Plaintiff Coca-Cola Bottling Company of New York ("Coca-Cola") negotiated a collective bargaining agreement with the defendant Soft Drink and Brewery Workers Union, Local 812 (the "Union"), providing for incentive bonuses for route sales staff members who worked for Coca-Cola exclusively.
The collective bargaining agreement contained an arbitration clause covering "all complaints, disputes, controversies or grievances between the Company and its employees . . ."
On August 27, 1993 the Union submitted a request under the collective bargaining agreement for arbitration, alleging that Coca-Cola had failed to produce and to deliver to the Coca-Cola route sales force "sufficient Coca-Cola product during the period from August 1, 1991 to July 31, 1993 to allow route drivers to earn compensation to their fullest potential."
The Union apparently relies upon certain incentive compensation provisions of the agreement and "the Company's implied obligation under the collective bargaining agreement to provide the route salesmen, who have an exclusive relationship with Coca-Cola, sufficient product to permit them to earn compensation."
The Union seeks, in connection with the arbitration, business records concerning the efficiency of Coca-Cola manufacturing and distribution which might have affected product availability and hence incentive pay for the sales force.
Coca-Cola has brought this case under § 301 of the Taft-Hartley Act (29 USC 185), which provides federal jurisdiction over suits to enforce collective bargaining agreements. Coca-Cola seeks an order barring the Union from proceeding with the arbitration, and has moved for summary judgment under Fed.R.Civ.P. 56.

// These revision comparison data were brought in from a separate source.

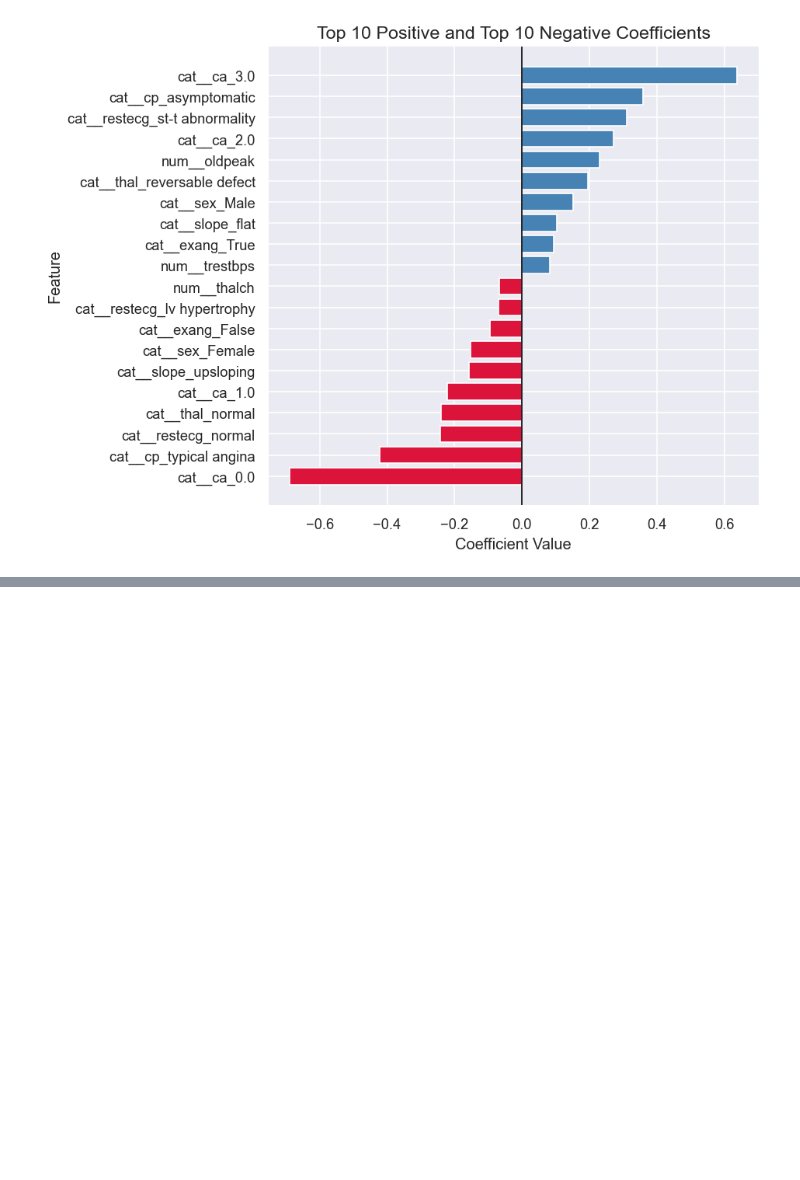
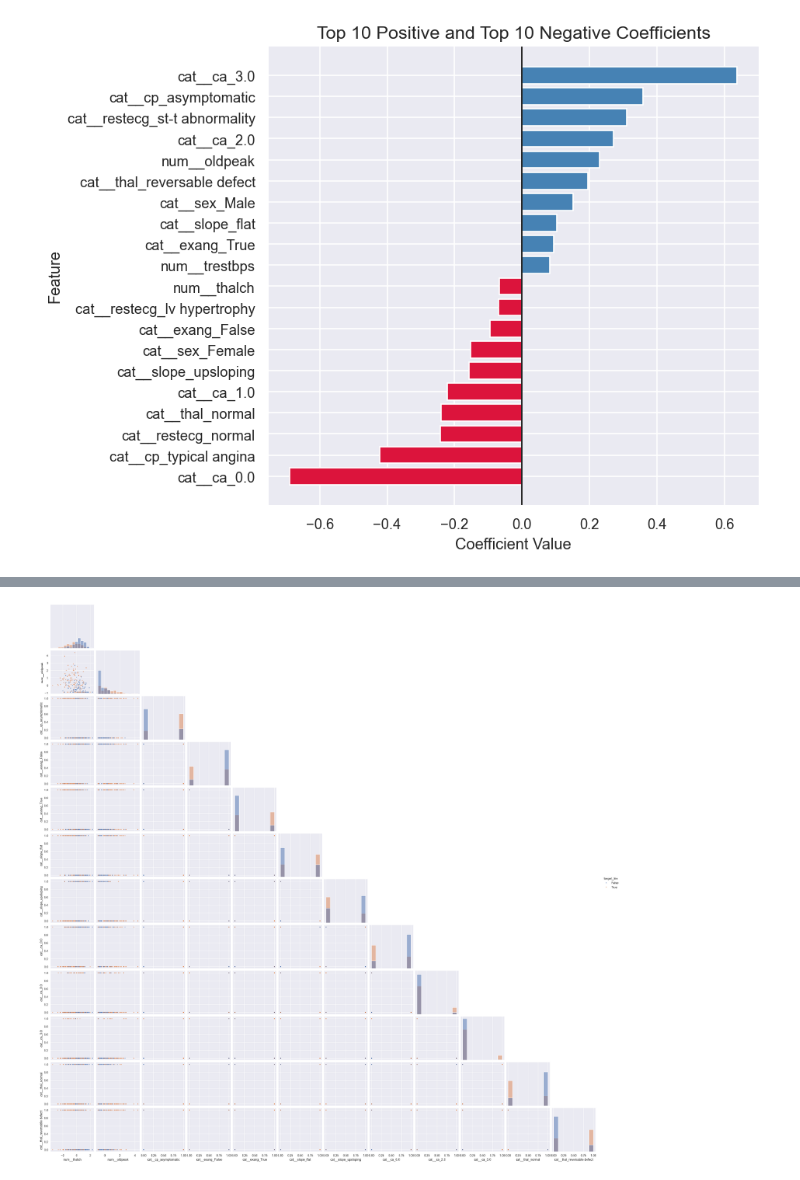
Before and after one commit to sean-coffey/ml-course-work, a Jupyter notebook: Heart_Disease.ipynb, the cells around one changed output, grey strips where cells are left out. Saved outputs shown, nothing was run; the diff lists cells and outputs as text; code cells hidden in the pictures; blank space fills up the shorter version.

```diff
--- a/Heart_Disease.ipynb
+++ b/Heart_Disease.ipynb
@@ -1160,0 +1293,29 @@ Style and usability tips:
+# %%
+prep = pipe_kbest12.named_steps["prep"]
+selector = pipe_kbest12.named_steps["kbest"]  # selector step name from your pipeline
+
+# Transform and select the 12 features
+X_trans = prep.transform(X_train)
+all_feat_names = prep.get_feature_names_out()
+mask = selector.get_support()
+X_sel = X_trans[:, mask]
+sel_feat_names = all_feat_names[mask]
+
+# Create a DataFrame for seaborn
+df_pair = pd.DataFrame(X_sel, columns=sel_feat_names, index=X_train.index)
+
+# Choose a hue (binary or ordinal). Example uses binary target:
+df_pair["target_bin"] = y_bin_train.values
+
+# Pairplot (12x12 grid can be heavy; corner=True reduces clutter)
+sns.pairplot(
+    df_pair,
+    vars=sel_feat_names,
+    hue="target_bin",
+    corner=True,
+    diag_kind="hist",
+    plot_kws={"alpha": 0.6, "s": 15}
+)
+plt.show()
+# %% [output]
+[figure, added]
```
Also changed, not shown: parts of 15 cells of this notebook.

Coca-Cola has raised significant concerns relating to the possibility that the arbitration could result in interference with its conduct of the business, as distinct from treatment of employees; it suggests that the conduct of business is a management matter and is not within the scope of mandatory collective bargaining. It also suggests that if manufacturing procedures are to be explored, trade secrets could be revealed to rivals.
There is, of course, no reason to assume at this juncture that the arbitrator will arrogate to himself powers he has not been granted by the collective bargaining agreement. Should the arbitrator proceed in ways focusing on actual surprise, if any, to employees with respect to the compensation received, and remedies for such an event, which do not interfere with management of the technological and business processes of Coca-Cola or endanger its secrets, the proceeding might fall within compulsory areas of bargaining and the scope of the arbitration clause.
Dated: White Plains, New York
VINCENT L. BRODERICK, ...